There is hardly anyone who wouldn’t like to learn how to knit after visiting Iceland, as it’s a real paradise for wearing cozy sweaters, woolen scarves and gloves. Knitting is a part of local culture and that’s why this industry is still successfully functioning after having passed through the heavy financial crisis that hit all the world and Iceland particularly hard, in 2008.
We had a wonderful occasion to visit the Iceland’s wool factory Istex. It overcame the crisis, and even before in 1991, when the factory was facing the bankruptcy, it was bought out by four factory employees as well as 1800 farmers. Only with their moral and physical investments, the factory managed to survive despite the increasing concurrence of low-cost products of South-Eastern Asia. Now the factory counts more than 50 employees!
The previous name of the factory before it was bought by the employees had been Alafoss, named after the waterfall whose energy was used to turn the mills. It means, by the way, exactly that: “ala” – mill and “foss” (as you have already probably guessed) – waterfall. The factory is located not far from Reykjavik, in the town Mosfellsbær, and on the contrary to what might be thought, is not related to the wool and gift shop Alafoss, though it used to be. By the way, the gift shop is situated on the very place of the waterfall, whereas the modern factory moved a bit further. We went there directly and found out that it offered the guided tours on demand, mainly for groups.
We got inside and watched how the wool is processed. Transforming the sheep fur into a suitable material is the first step to these amazing sweaters after all! It was a very interesting experience, as if we witnessed something very ancient closely connected to the Iceland’s heart.
The wool is bought from the farmers (let’s not forget that in Iceland there are twice as many sheep as people), who are financially encouraged to sell the wool of the best quality. The wool gets washed and dried, then packed. Only then, it arrives to Istex where it is selected and dyed. Guess, where go the spoiled wastes? The rests serve to s tuff the furniture!
Then the wool is passed through the mixing machines that brush it and separate into the fibers to obtain the unified structure and to get rid of the rests of dirt.
After that, it goes to another type of machines – to the carders, that turn the wool to these fine sheets, which move down and get united into the threads.
And put on the yarns.
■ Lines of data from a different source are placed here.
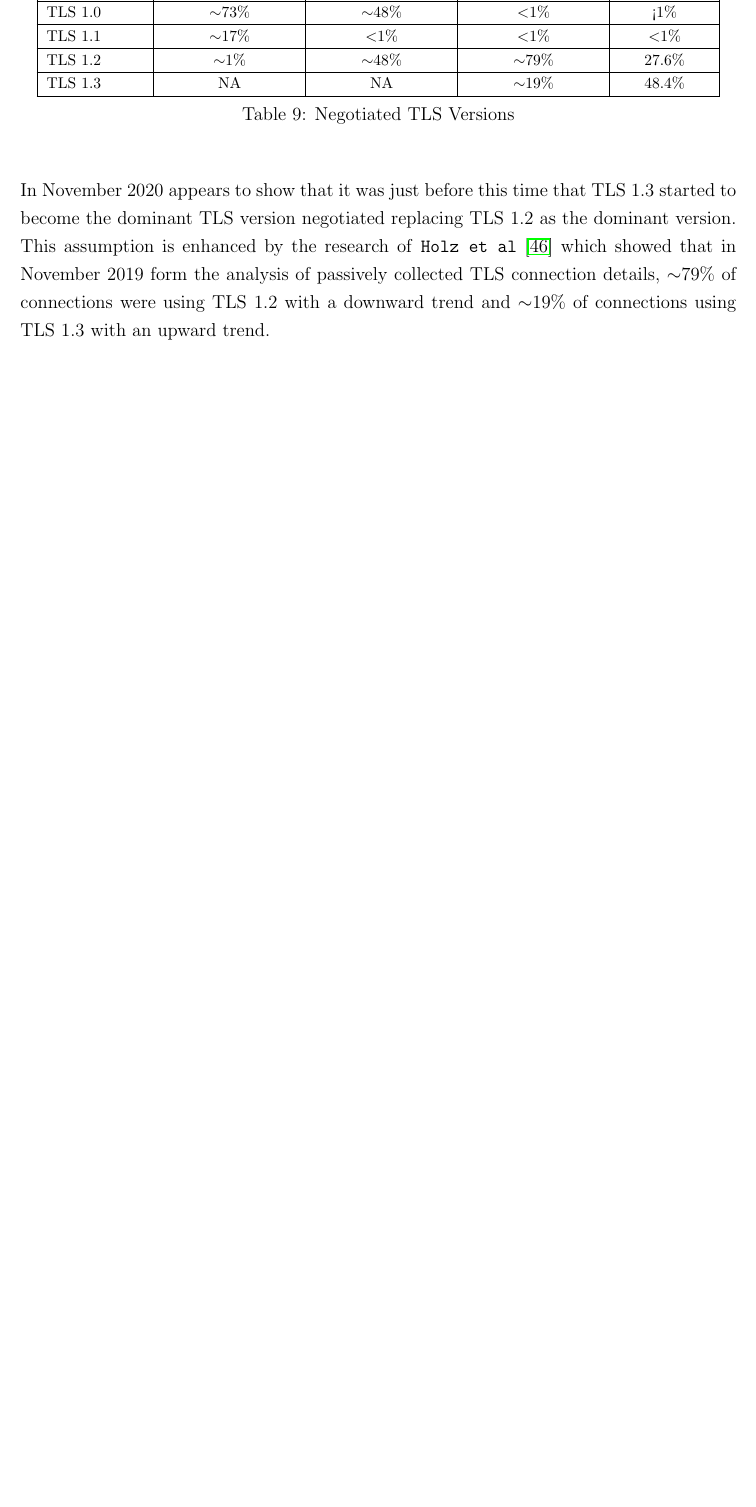
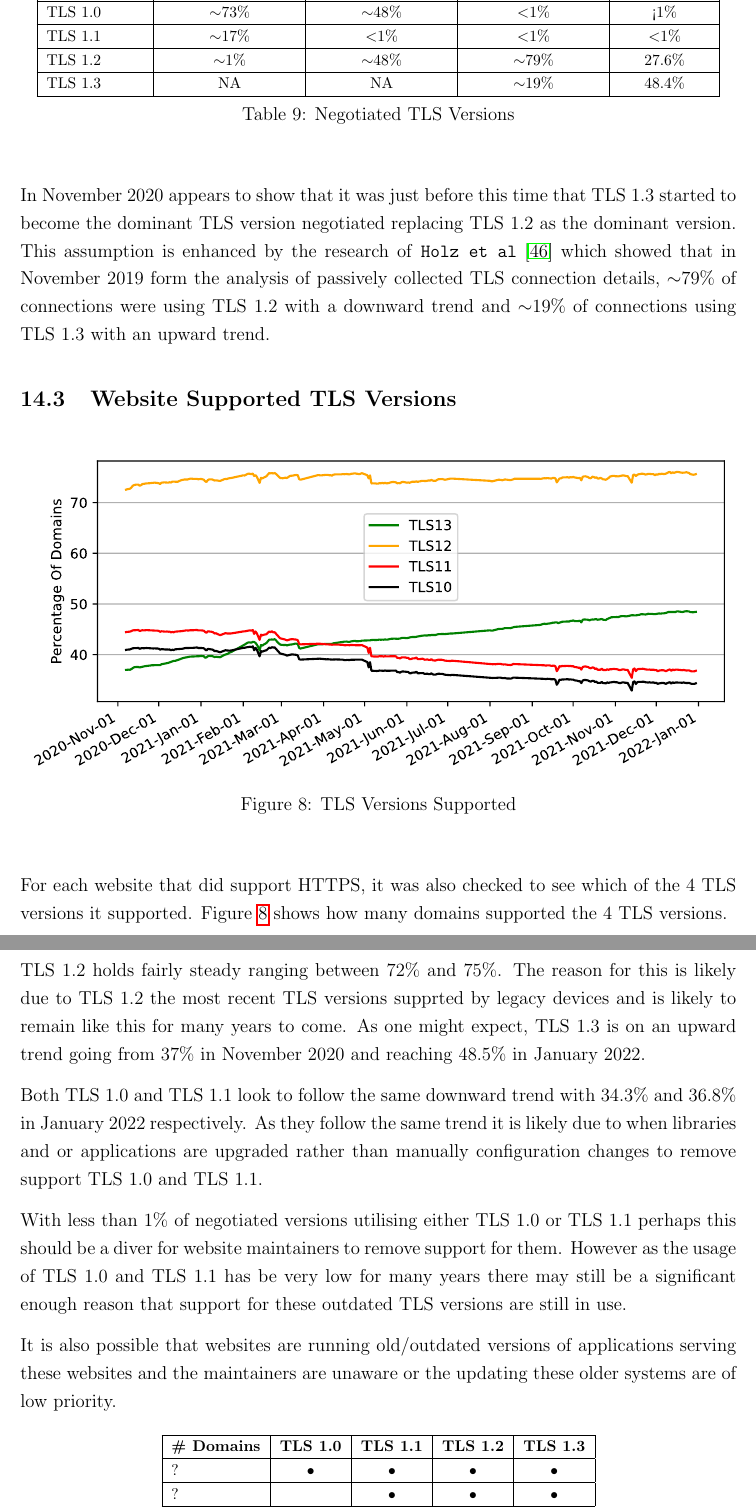
Before and after one commit to 3lixy/iym011_2021, a LaTeX document (v11/IYM011_Project_180240438.tex): part of page 73 of 118 before the commit and two parts of pages 73 and 74 of 119 after it, the two joined at a grey line, cut so that both start at the same text, the shorter picture padded with empty space. Compiled offline with pdfLaTeX.

Commit message:
initial TLS analysis update images

```diff
--- a/v11/IYM011_Project_180240438.tex
+++ b/v11/IYM011_Project_180240438.tex
@@ -1689,3 +1689,45 @@ No version of the not leagcy SSL is supported by the builtin http client in Go (
 In November 2020 appears to show that it was just before this time that TLS 1.3 started to become the dominant TLS version negotiated replacing TLS 1.2 as the dominant version. This assumption is enhanced by the research of \texttt{Holz et al} \cite{Holz2020-ha} which showed that in November 2019 form the analysis of passively collected TLS connection details, $\sim$79\% of connections were using TLS 1.2 with a downward trend and $\sim$19\% of connections using TLS 1.3 with an upward trend.
 
 
+\subsection{Website Supported TLS Versions}
+
+\begin{figure}[H]
+	\begin{center}
+        \scalebox{0.90}{\subimport{../images}{tls-tls_supported.pdf_tex}}
+		\caption{TLS Versions Supported}
+		\label{fig:tls_verions_supported}
+	\end{center}
+\end{figure}
+
+\noindent
+For each website that did support HTTPS, it was also checked to see which of the 4 TLS versions it supported. Figure \ref{fig:tls_verions_supported} shows how many domains supported the 4 TLS versions.
+
+\vspace{0.3cm} \noindent
+TLS 1.2 holds fairly steady ranging between 72\% and 75\%. The reason for this is likely due to TLS 1.2 the most recent TLS versions supprted by legacy devices and is likely to remain like this for many years to come. As one might expect, TLS 1.3 is on an upward trend going from 37\% in November 2020 and reaching 48.5\% in January 2022.
+
+\vspace{0.3cm} \noindent
+Both TLS 1.0 and TLS 1.1 look to follow the same downward trend with 34.3\% and 36.8\% in January 2022 respectively. As they follow the same trend it is likely due to when libraries and or applications are upgraded rather than manually configuration changes to remove support TLS 1.0 and TLS 1.1.
+
+\vspace{0.3cm} \noindent
+With less than 1\% of negotiated versions utilising either TLS 1.0 or TLS 1.1 perhaps this should be a diver for website maintainers to remove support for them. However as the usage of TLS 1.0 and TLS 1.1 has be very low for many years there may still be a significant enough reason that support for these outdated TLS versions are still in use.
+
+\vspace{0.3cm} \noindent
+It is also possible that websites are running old/outdated versions of applications serving these websites and the maintainers are unaware or the updating these older systems are of low priority.
+
+\begin{table}[H]
+\footnotesize
+  \begin{center}
+    \begin{tabular}{|l|c|c|c|c|}  % <-- Alignments: 1st column left, 2nd middle and 3rd right, with vertical lines in between
+      \hline
+      \textbf{\# Domains} & \textbf{TLS 1.0} & \textbf{TLS 1.1} & \textbf{TLS 1.2} & \textbf{TLS 1.3} \\
+      \hline
+      ? & • & • & • & •\\
+	  \hline
+      ? &  & • & • & •\\
+	  \hline
+      ? &  &  & • & •\\
+	  \hline
+      ? &  &  &  & •\\
+	  \hline
+    \end{tabular}
+    \caption{TLS Versions Supported}
```
Also changed, not shown: images/tls-tls_supported.pdf, images/tls-tls_supported.pdf_tex, images/tls-tls_supported.svg, v11/IYM011_Project_180240438.tex (4 more changed lines).
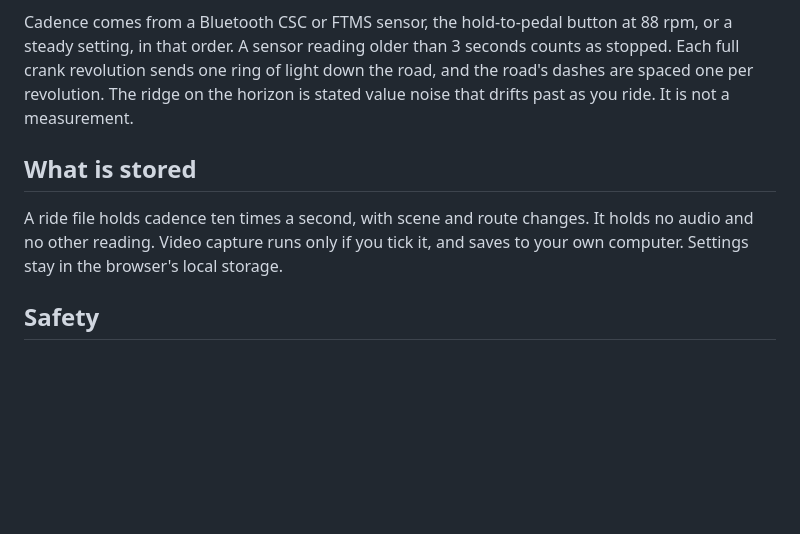
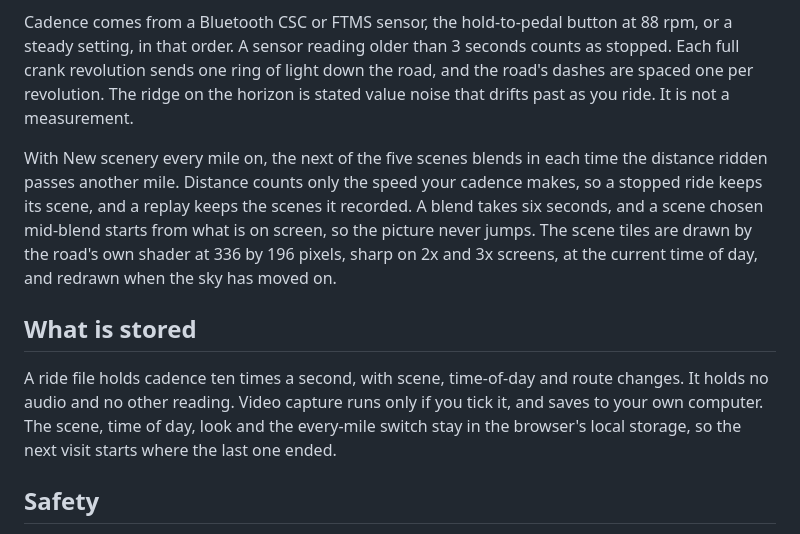
Before and after one commit to patrickiben/body-signal-labs, a Markdown page: docs/METHODS.md, the part around the change. Drawn GitHub-style; blank space fills up the shorter version.

```diff
--- a/docs/METHODS.md
+++ b/docs/METHODS.md
@@ -10,9 +10,11 @@ The road and its hills are a raymarched height field. The scene passes through a
 
 Cadence comes from a Bluetooth CSC or FTMS sensor, the hold-to-pedal button at 88 rpm, or a steady setting, in that order. A sensor reading older than 3 seconds counts as stopped. Each full crank revolution sends one ring of light down the road, and the road's dashes are spaced one per revolution. The ridge on the horizon is stated value noise that drifts past as you ride. It is not a measurement.
 
+With New scenery every mile on, the next of the five scenes blends in each time the distance ridden passes another mile. Distance counts only the speed your cadence makes, so a stopped ride keeps its scene, and a replay keeps the scenes it recorded. A blend takes six seconds, and a scene chosen mid-blend starts from what is on screen, so the picture never jumps. The scene tiles are drawn by the road's own shader at 336 by 196 pixels, sharp on 2x and 3x screens, at the current time of day, and redrawn when the sky has moved on.
+
 ## What is stored
 
-A ride file holds cadence ten times a second, with scene and route changes. It holds no audio and no other reading. Video capture runs only if you tick it, and saves to your own computer. Settings stay in the browser's local storage.
+A ride file holds cadence ten times a second, with scene, time-of-day and route changes. It holds no audio and no other reading. Video capture runs only if you tick it, and saves to your own computer. The scene, time of day, look and the every-mile switch stay in the browser's local storage, so the next visit starts where the last one ended.
 
 ## Safety
 
```
Also changed, not shown: README.md (+1 -1 lines), docs/VALIDATION.md (+16 -4 lines), docs/endless-cockpit.jpg, 12 other files.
We also assisted to the setting of the carder – the procedure that happens once in 15 years! However, it still requires a lot of patience – putting 10-12 of the line takes 1 hour! On the photo, we see Viktor in process, he is one of the employees who bought out the factory and saved it from the collapse and now is approaching his retirement.
Then, all that remains is packing and selling! We were explained that to obtain a certain colour it is necessary to mix several shades, just like in painting.
The yarns of wool of various colours arrive to the stores, both real and on-line, sent all over the world, as in our century of synthetics the natural materials are highly appreciated, and after this all, the wool is transformed into sweaters for people…
….and not only.